Exercise directions
Taking each line of the records in turn, count those containing "mede" and report only the number.

** Task inputs follows **

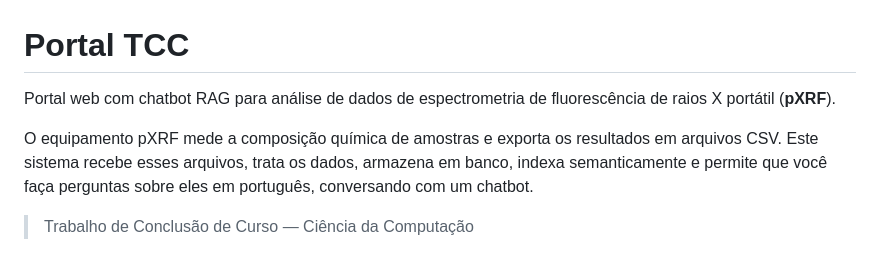
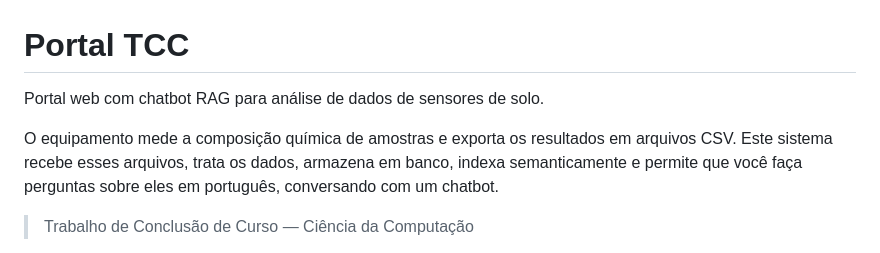
Before and after one commit to daviresende123/PortalTCC, a Markdown page: README.md, the part around the change. GitHub-like rendering.

Commit message:
readme adjustments

```diff
--- a/README.md
+++ b/README.md
@@ -1,9 +1,8 @@
 # Portal TCC
 
-Portal web com chatbot RAG para análise de dados de espectrometria de
-fluorescência de raios X portátil (**pXRF**).
+Portal web com chatbot RAG para análise de dados de sensores de solo.
 
-O equipamento pXRF mede a composição química de amostras e exporta os
+O equipamento mede a composição química de amostras e exporta os
 resultados em arquivos CSV. Este sistema recebe esses arquivos, trata os
 dados, armazena em banco, indexa semanticamente e permite que você faça
 perguntas sobre eles em português, conversando com um chatbot.
```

** End of Task inputs **

Task response
2